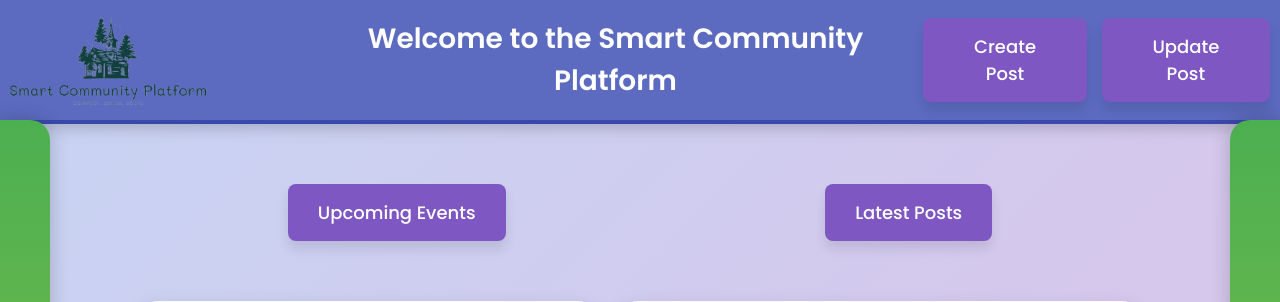
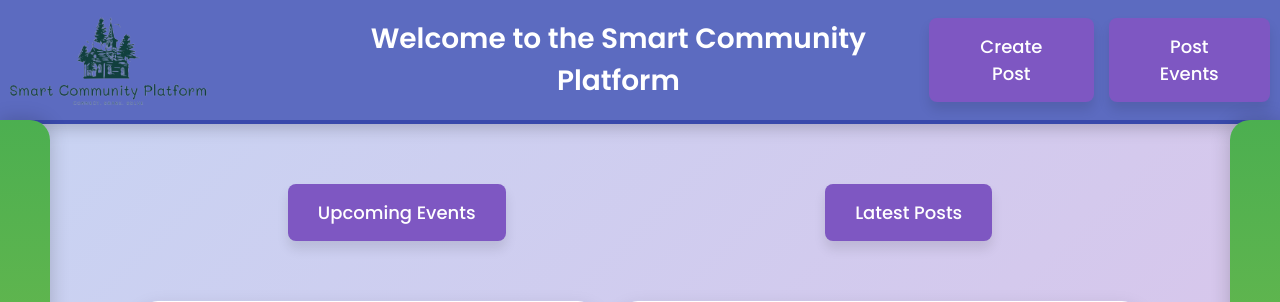
Before and after one commit to Himanshi-Saini-0277/Smart_Community_Project, a Django app: page /home/ in a window 1280 px wide. Shown: the top 302 px of the page. Run offline with Django 4.2, Linux system fonts and the light colour scheme.

Commit message:
Community

```diff
--- a/smart_community/community/templates/community/home.html
+++ b/smart_community/community/templates/community/home.html
@@ -260,7 +260,7 @@
         </div>
         <div class="button-container">
             <a href="{% url 'create_post' %}">Create Post</a>
-            <a href="{% url 'post_update' %}">Update Post</a>
+            <a href="{% url 'post_update' %}">Post Events</a>
         </div>
     </header>
 
```
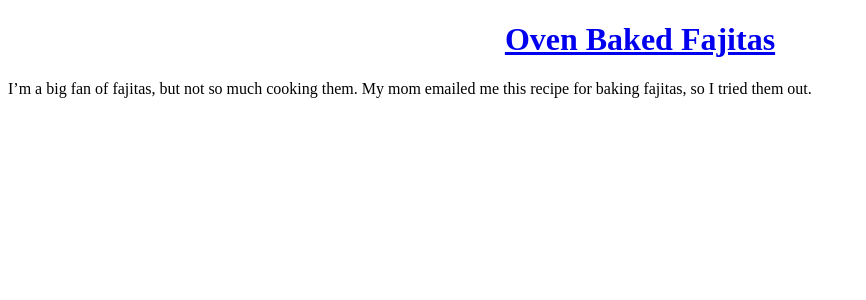
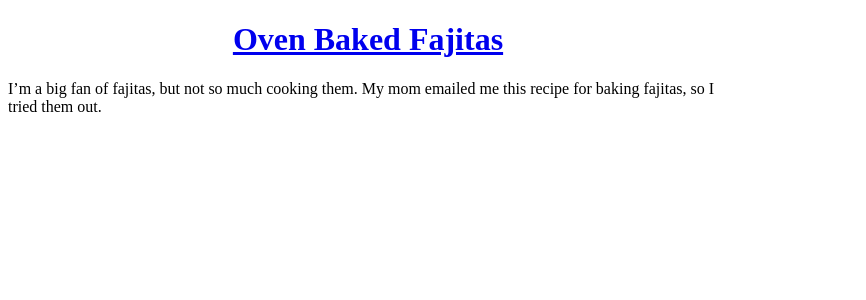
Before and after one commit to adamhammes/old-site, a Jekyll site: the page built from blog/index.html, in a window 1280 px wide. Shown: the top 300 px of the page, without its empty margins (0-866 px from the left). Built offline with Jekyll 4.4.1, drawn with Linux system fonts in a browser that asks for light colours.

Commit message:
Added width to archive

```diff
--- a/assets/css/main.css
+++ b/assets/css/main.css
@@ -1,5 +1,9 @@
 body {
     font-family: Merriweather;
+}
+
+.archive {
+    width: 45em;
 }
 
 .archive-entry h1 {
```
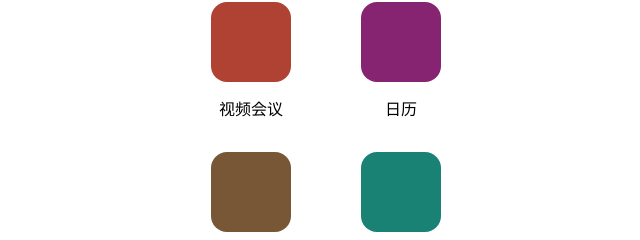
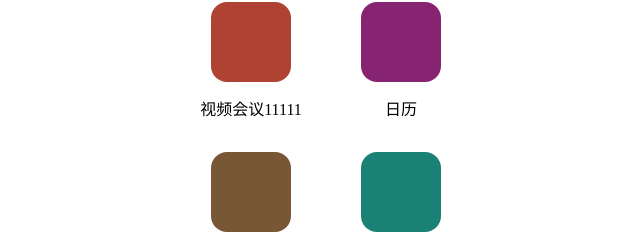
Before and after one commit to 79s-net/t, a plain HTML site: page tangmeili/index.html in a window 1280 px wide. Shown: the part 114-354 px from the top of the page, 314-954 px from the left. Drawn offline with Linux system fonts and the light colour scheme; a web font is replaced by a local one.

Commit message:
第二次提交哦

```diff
--- a/tangmeili/index.html
+++ b/tangmeili/index.html
@@ -4,7 +4,7 @@
   <meta charset="UTF-8">
   <meta name="viewport" content="width=device-width, initial-scale=1.0">
   <meta http-equiv="X-UA-Compatible" content="ie=edge">
-  <title>小怪的第一个文档的第一次commit</title>
+  <title>小怪的第一个文档的第二次commit，为啥出错了呢，好恼火啊</title>
   <link rel="stylesheet" href="css/app.css">
 </head>
 <body>
@@ -12,7 +12,7 @@
     <ul class="list">
       <li>
         <i class="list_iconfont">&#xe682;</i>
-        <span>视频会议</span>
+        <span>视频会议11111</span>
       </li>
       <li>
           <i class="list_iconfont">&#xe685;</i>
```
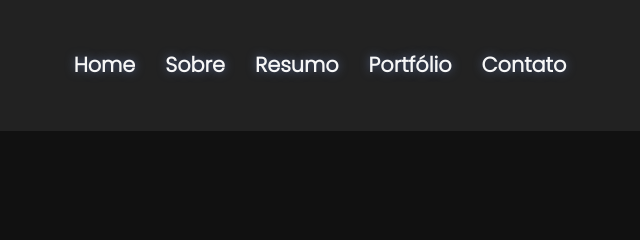
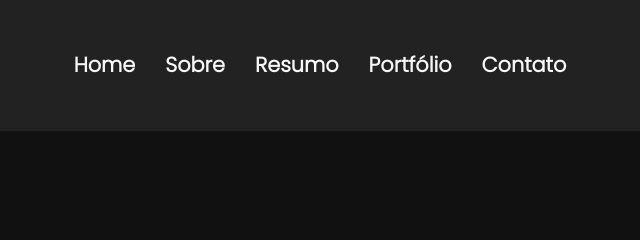
Before and after one commit to matheus-err0r404/Portfolio-MDev, a plain HTML site: page index.html in a window 1280 px wide. Shown: the top 240 px of the page, 470-1110 px from the left. Drawn offline with Linux system fonts and the light colour scheme; a web font is replaced by a local one.

Commit message:
Update style.css

```diff
--- a/style.css
+++ b/style.css
@@ -129,7 +129,6 @@ header .navegacao-primaria {
     align-items: center;
     font-family: 'Poppins';
     font-weight:bold;
-    text-shadow: 0 0 10px #55648c;
     margin-top: 20px;
 }
 
```
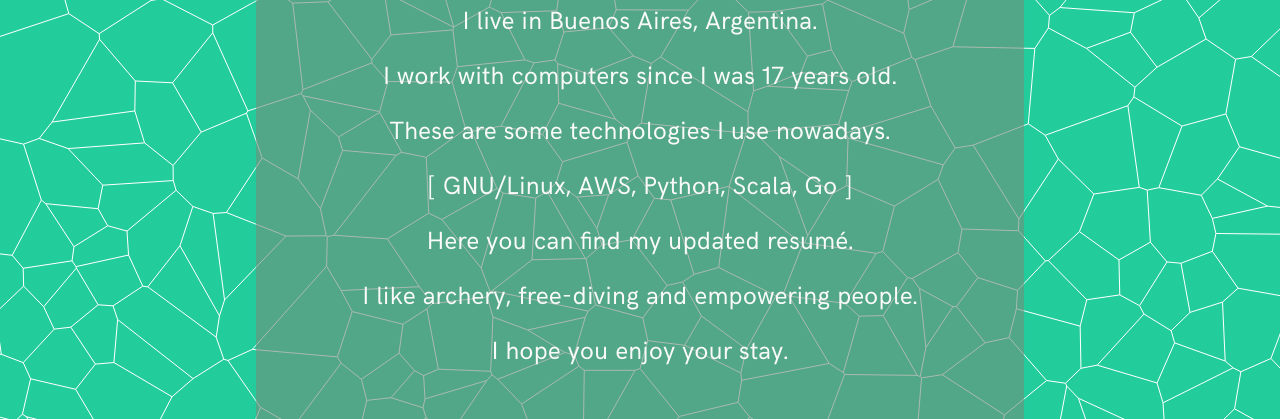
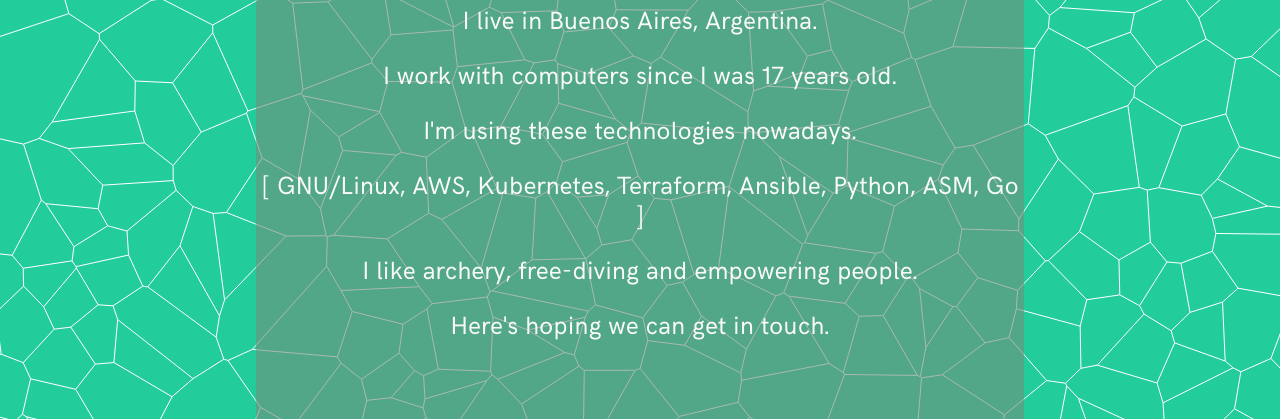
Before and after one commit to teamhanded/site, a plain HTML site: page index.html in a window 1280 px wide. Shown: the part 316-735 px from the top of the page. Drawn offline with Linux system fonts and the light colour scheme.

Commit message:
Update index.html

```diff
--- a/index.html
+++ b/index.html
@@ -40,11 +40,10 @@
             <h3>I'm Manuel.</h3>
             <p class="presentation">I live in Buenos Aires, Argentina.</p>
             <p>I work with computers since I was 17 years old.</p>
-            <p>These are some technologies I use nowadays.</p>
-            <p>[ GNU/Linux, AWS, Python, Scala, Go ]</p>
-            <p>Here you can find my updated <a href="http://teamhanded.github.io/cv.pdf" class="link-landing">resum&eacute;</a>.</a></p>
+            <p>I'm using these technologies nowadays.</p>
+            <p>[ GNU/Linux, AWS, Kubernetes, Terraform, Ansible, Python, ASM, Go ]</p>
             <p>I like archery, free-diving and empowering people.</p>
-            <p>I hope you enjoy your stay.</p>
+            <p>Here's hoping we can get in touch.</p>
             <br />
             <p class="firm">To the very best of times,</p>
             <p class="firm">Manuel</p>
```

#### [Action item]
Exact repetition of all the records is required, with the pictures excluded.

#### [Answer space]
Before and after one commit to Himanshi-Saini-0277/Smart_Community_Project, a Django app: page /home/ in a window 1280 px wide. Shown: the top 302 px of the page. Run offline with Django 4.2, Linux system fonts and the light colour scheme.

Commit message:
Community

```diff
--- a/smart_community/community/templates/community/home.html
+++ b/smart_community/community/templates/community/home.html
@@ -260,7 +260,7 @@
         </div>
         <div class="button-container">
             <a href="{% url 'create_post' %}">Create Post</a>
-            <a href="{% url 'post_update' %}">Update Post</a>
+            <a href="{% url 'post_update' %}">Post Events</a>
         </div>
     </header>
 
```
Before and after one commit to adamhammes/old-site, a Jekyll site: the page built from blog/index.html, in a window 1280 px wide. Shown: the top 300 px of the page, without its empty margins (0-866 px from the left). Built offline with Jekyll 4.4.1, drawn with Linux system fonts in a browser that asks for light colours.

Commit message:
Added width to archive

```diff
--- a/assets/css/main.css
+++ b/assets/css/main.css
@@ -1,5 +1,9 @@
 body {
     font-family: Merriweather;
+}
+
+.archive {
+    width: 45em;
 }
 
 .archive-entry h1 {
```
Before and after one commit to 79s-net/t, a plain HTML site: page tangmeili/index.html in a window 1280 px wide. Shown: the part 114-354 px from the top of the page, 314-954 px from the left. Drawn offline with Linux system fonts and the light colour scheme; a web font is replaced by a local one.

Commit message:
第二次提交哦

```diff
--- a/tangmeili/index.html
+++ b/tangmeili/index.html
@@ -4,7 +4,7 @@
   <meta charset="UTF-8">
   <meta name="viewport" content="width=device-width, initial-scale=1.0">
   <meta http-equiv="X-UA-Compatible" content="ie=edge">
-  <title>小怪的第一个文档的第一次commit</title>
+  <title>小怪的第一个文档的第二次commit，为啥出错了呢，好恼火啊</title>
   <link rel="stylesheet" href="css/app.css">
 </head>
 <body>
@@ -12,7 +12,7 @@
     <ul class="list">
       <li>
         <i class="list_iconfont">&#xe682;</i>
-        <span>视频会议</span>
+        <span>视频会议11111</span>
       </li>
       <li>
           <i class="list_iconfont">&#xe685;</i>
```
Before and after one commit to matheus-err0r404/Portfolio-MDev, a plain HTML site: page index.html in a window 1280 px wide. Shown: the top 240 px of the page, 470-1110 px from the left. Drawn offline with Linux system fonts and the light colour scheme; a web font is replaced by a local one.

Commit message:
Update style.css

```diff
--- a/style.css
+++ b/style.css
@@ -129,7 +129,6 @@ header .navegacao-primaria {
     align-items: center;
     font-family: 'Poppins';
     font-weight:bold;
-    text-shadow: 0 0 10px #55648c;
     margin-top: 20px;
 }
 
```
Before and after one commit to teamhanded/site, a plain HTML site: page index.html in a window 1280 px wide. Shown: the part 316-735 px from the top of the page. Drawn offline with Linux system fonts and the light colour scheme.

Commit message:
Update index.html

```diff
--- a/index.html
+++ b/index.html
@@ -40,11 +40,10 @@
             <h3>I'm Manuel.</h3>
             <p class="presentation">I live in Buenos Aires, Argentina.</p>
             <p>I work with computers since I was 17 years old.</p>
-            <p>These are some technologies I use nowadays.</p>
-            <p>[ GNU/Linux, AWS, Python, Scala, Go ]</p>
-            <p>Here you can find my updated <a href="http://teamhanded.github.io/cv.pdf" class="link-landing">resum&eacute;</a>.</a></p>
+            <p>I'm using these technologies nowadays.</p>
+            <p>[ GNU/Linux, AWS, Kubernetes, Terraform, Ansible, Python, ASM, Go ]</p>
             <p>I like archery, free-diving and empowering people.</p>
-            <p>I hope you enjoy your stay.</p>
+            <p>Here's hoping we can get in touch.</p>
             <br />
             <p class="firm">To the very best of times,</p>
             <p class="firm">Manuel</p>
```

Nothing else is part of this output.